DATA:
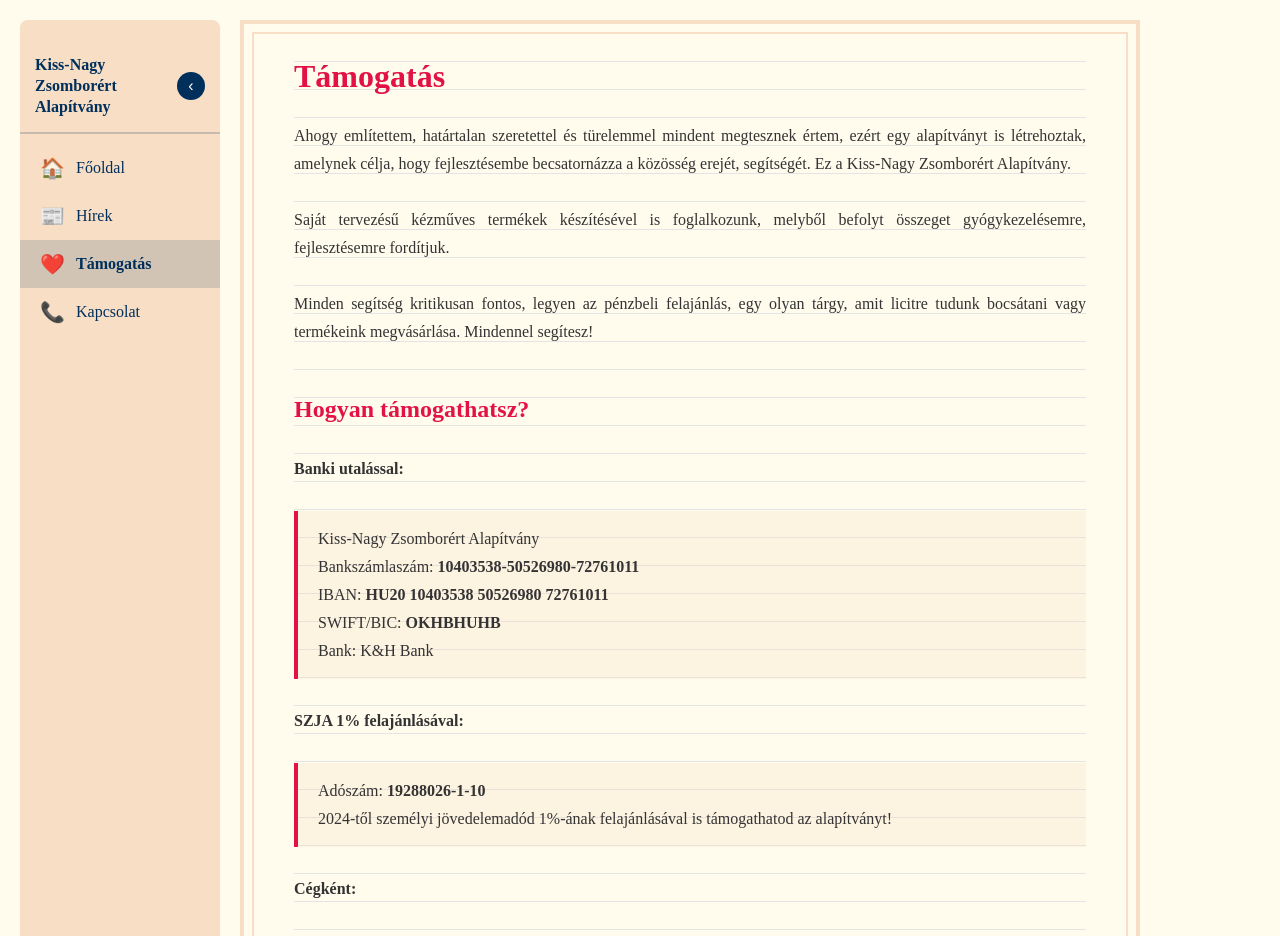
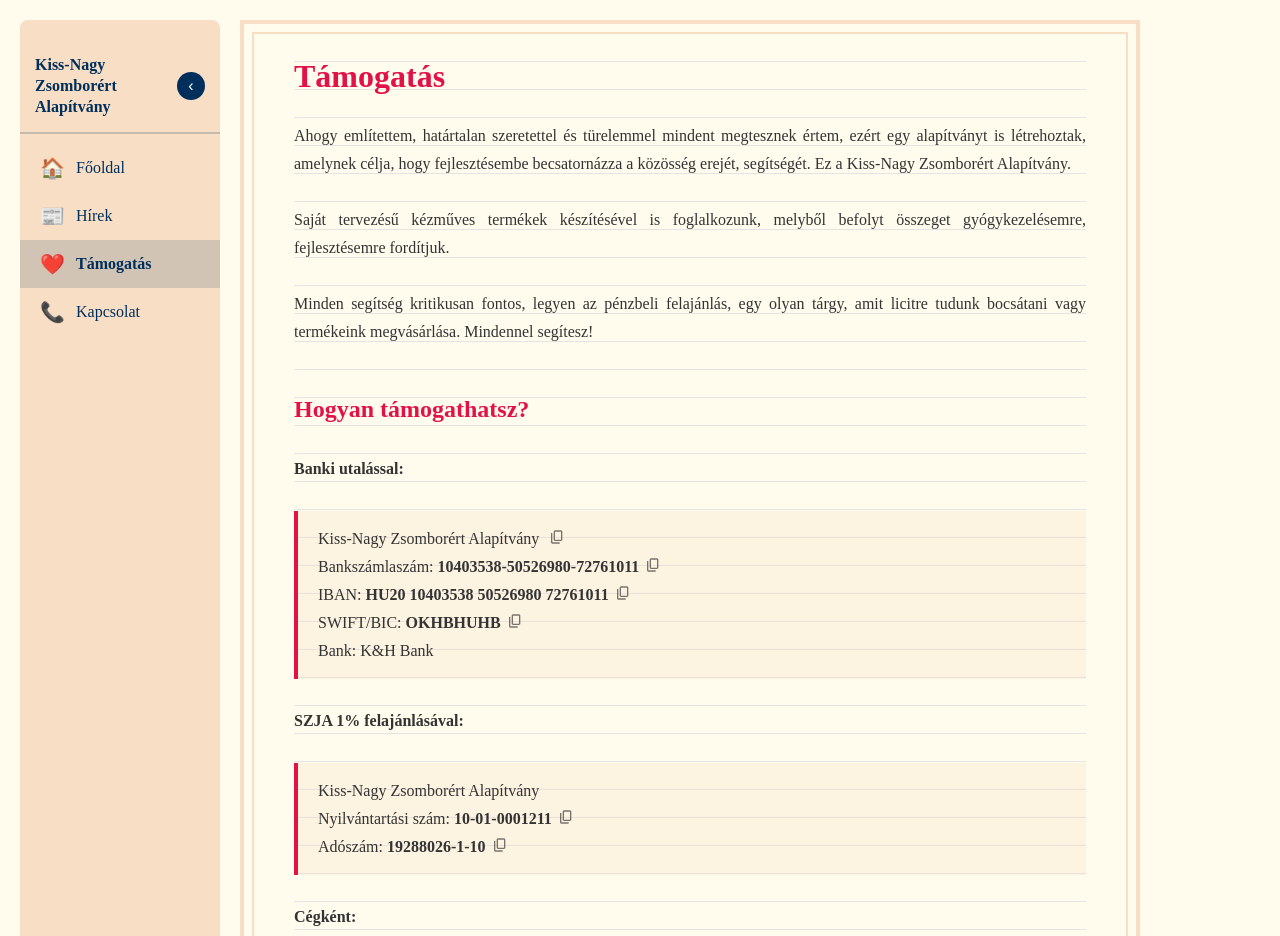
Before and after one commit to koand75/kissnagyzsombiert, an Angular app: page /donation in a window 1280 px wide. Shown: the top 936 px of the page. Built offline with nearby package versions, Linux system fonts and the light colour scheme; a web font is replaced by a local one.

Commit message:
Add copy to clipboard donation data

```diff
--- a/src/app/pages/donation/donation.html
+++ b/src/app/pages/donation/donation.html
@@ -15,19 +15,33 @@
 
   <p><strong>Banki utalással:</strong></p>
   <div class="info-box">
-    <p>Kiss-Nagy Zsomborért Alapítvány</p>
-    <p>Bankszámlaszám: <strong>10403538-50526980-72761011</strong></p>
-    <p>IBAN: <strong>HU20 10403538 50526980 72761011</strong></p>
-    <p>SWIFT/BIC: <strong>OKHBHUHB</strong></p>
-    <p>Bank: K&H Bank</p>
+    <p>
+      {{ donationData.name }}
+      <button class="copy-btn" (click)="copyToClipboard(donationData.name)" title="Másolás"></button>
+    </p>
+    <p>
+      Bankszámlaszám: <strong>{{ donationData.accountNumber }}</strong>
+      <button class="copy-btn" (click)="copyToClipboard(donationData.accountNumber)" title="Másolás"></button>
+    </p>
+    <p>
+      IBAN: <strong>{{ donationData.iban }}</strong>
+      <button class="copy-btn" (click)="copyToClipboard(donationData.iban)" title="Másolás"></button>
+    </p>
+    <p>
+      SWIFT/BIC: <strong>{{ donationData.swift }}</strong>
+      <button class="copy-btn" (click)="copyToClipboard(donationData.swift)" title="Másolás"></button>
+    </p>
+    <p>Bank: {{ donationData.bank }}</p>
   </div>
 
   <p><strong>SZJA 1% felajánlásával:</strong></p>
   <div class="info-box">
-    <p>Adószám: <strong>19288026-1-10</strong></p>
-    <p>2024-től személyi jövedelemadód 1%-ának felajánlásával is támogathatod az alapítványt!</p>
+    <p>{{ donationData.name }}</p>
+    <p>Nyilvántartási szám: <strong>{{ donationData.registrationNumber }}</strong><button class="copy-btn"
+        (click)="copyToClipboard(donationData.registrationNumber)" title="Másolás"></button></p>
+    <p>Adószám: <strong>{{ donationData.taxNumber }}</strong><button class="copy-btn"
+        (click)="copyToClipboard(donationData.taxNumber)" title="Másolás"></button></p>
   </div>
-
   <p><strong>Cégként:</strong></p>
   <p>Amennyiben cégként támogatsz, alapítványunk igazolást állít ki a támogatás összegéről.</p>
 
--- a/src/app/pages/donation/donation.scss
+++ b/src/app/pages/donation/donation.scss
@@ -31,3 +31,23 @@
     }
   }
 }
+
+.copy-btn {
+  background: none;
+  border: none;
+  cursor: pointer;
+  padding: 5px;
+  margin-left: 2px;
+  opacity: 0.6;
+  transition: opacity 0.2s;
+  width: 24px;
+  height: 24px;
+  background-image: url('/images/content_copy.svg');
+  background-size: 16px 16px;
+  background-repeat: no-repeat;
+  background-position: center;
+
+  &:hover {
+    opacity: 1;
+  }
+}
--- a/src/app/pages/donation/donation.ts
+++ b/src/app/pages/donation/donation.ts
@@ -6,6 +6,19 @@
   templateUrl: './donation.html',
   styleUrl: './donation.scss',
 })
+
 export class Donation {
+  donationData = {
+    name: 'Kiss-Nagy Zsomborért Alapítvány',
+    registrationNumber: '10-01-0001211',
+    taxNumber: '19288026-1-10',
+    accountNumber: '10403538-50526980-72761011',
+    iban: 'HU20 10403538 50526980 72761011',
+    swift: 'OKHBHUHB',
+    bank: 'K&H Bank'
+  };
 
+  copyToClipboard(text: string) {
+    navigator.clipboard.writeText(text);
+  }
 }
```
Also changed, not shown: public/images/content_copy.svg (added).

YOUR ASSIGNMENT: Reproduce the material above in full, exactly, with no images.

YOUR SOLUTION:
Before and after one commit to koand75/kissnagyzsombiert, an Angular app: page /donation in a window 1280 px wide. Shown: the top 936 px of the page. Built offline with nearby package versions, Linux system fonts and the light colour scheme; a web font is replaced by a local one.

Commit message:
Add copy to clipboard donation data

```diff
--- a/src/app/pages/donation/donation.html
+++ b/src/app/pages/donation/donation.html
@@ -15,19 +15,33 @@
 
   <p><strong>Banki utalással:</strong></p>
   <div class="info-box">
-    <p>Kiss-Nagy Zsomborért Alapítvány</p>
-    <p>Bankszámlaszám: <strong>10403538-50526980-72761011</strong></p>
-    <p>IBAN: <strong>HU20 10403538 50526980 72761011</strong></p>
-    <p>SWIFT/BIC: <strong>OKHBHUHB</strong></p>
-    <p>Bank: K&H Bank</p>
+    <p>
+      {{ donationData.name }}
+      <button class="copy-btn" (click)="copyToClipboard(donationData.name)" title="Másolás"></button>
+    </p>
+    <p>
+      Bankszámlaszám: <strong>{{ donationData.accountNumber }}</strong>
+      <button class="copy-btn" (click)="copyToClipboard(donationData.accountNumber)" title="Másolás"></button>
+    </p>
+    <p>
+      IBAN: <strong>{{ donationData.iban }}</strong>
+      <button class="copy-btn" (click)="copyToClipboard(donationData.iban)" title="Másolás"></button>
+    </p>
+    <p>
+      SWIFT/BIC: <strong>{{ donationData.swift }}</strong>
+      <button class="copy-btn" (click)="copyToClipboard(donationData.swift)" title="Másolás"></button>
+    </p>
+    <p>Bank: {{ donationData.bank }}</p>
   </div>
 
   <p><strong>SZJA 1% felajánlásával:</strong></p>
   <div class="info-box">
-    <p>Adószám: <strong>19288026-1-10</strong></p>
-    <p>2024-től személyi jövedelemadód 1%-ának felajánlásával is támogathatod az alapítványt!</p>
+    <p>{{ donationData.name }}</p>
+    <p>Nyilvántartási szám: <strong>{{ donationData.registrationNumber }}</strong><button class="copy-btn"
+        (click)="copyToClipboard(donationData.registrationNumber)" title="Másolás"></button></p>
+    <p>Adószám: <strong>{{ donationData.taxNumber }}</strong><button class="copy-btn"
+        (click)="copyToClipboard(donationData.taxNumber)" title="Másolás"></button></p>
   </div>
-
   <p><strong>Cégként:</strong></p>
   <p>Amennyiben cégként támogatsz, alapítványunk igazolást állít ki a támogatás összegéről.</p>
 
--- a/src/app/pages/donation/donation.scss
+++ b/src/app/pages/donation/donation.scss
@@ -31,3 +31,23 @@
     }
   }
 }
+
+.copy-btn {
+  background: none;
+  border: none;
+  cursor: pointer;
+  padding: 5px;
+  margin-left: 2px;
+  opacity: 0.6;
+  transition: opacity 0.2s;
+  width: 24px;
+  height: 24px;
+  background-image: url('/images/content_copy.svg');
+  background-size: 16px 16px;
+  background-repeat: no-repeat;
+  background-position: center;
+
+  &:hover {
+    opacity: 1;
+  }
+}
--- a/src/app/pages/donation/donation.ts
+++ b/src/app/pages/donation/donation.ts
@@ -6,6 +6,19 @@
   templateUrl: './donation.html',
   styleUrl: './donation.scss',
 })
+
 export class Donation {
+  donationData = {
+    name: 'Kiss-Nagy Zsomborért Alapítvány',
+    registrationNumber: '10-01-0001211',
+    taxNumber: '19288026-1-10',
+    accountNumber: '10403538-50526980-72761011',
+    iban: 'HU20 10403538 50526980 72761011',
+    swift: 'OKHBHUHB',
+    bank: 'K&H Bank'
+  };
 
+  copyToClipboard(text: string) {
+    navigator.clipboard.writeText(text);
+  }
 }
```
Also changed, not shown: public/images/content_copy.svg (added).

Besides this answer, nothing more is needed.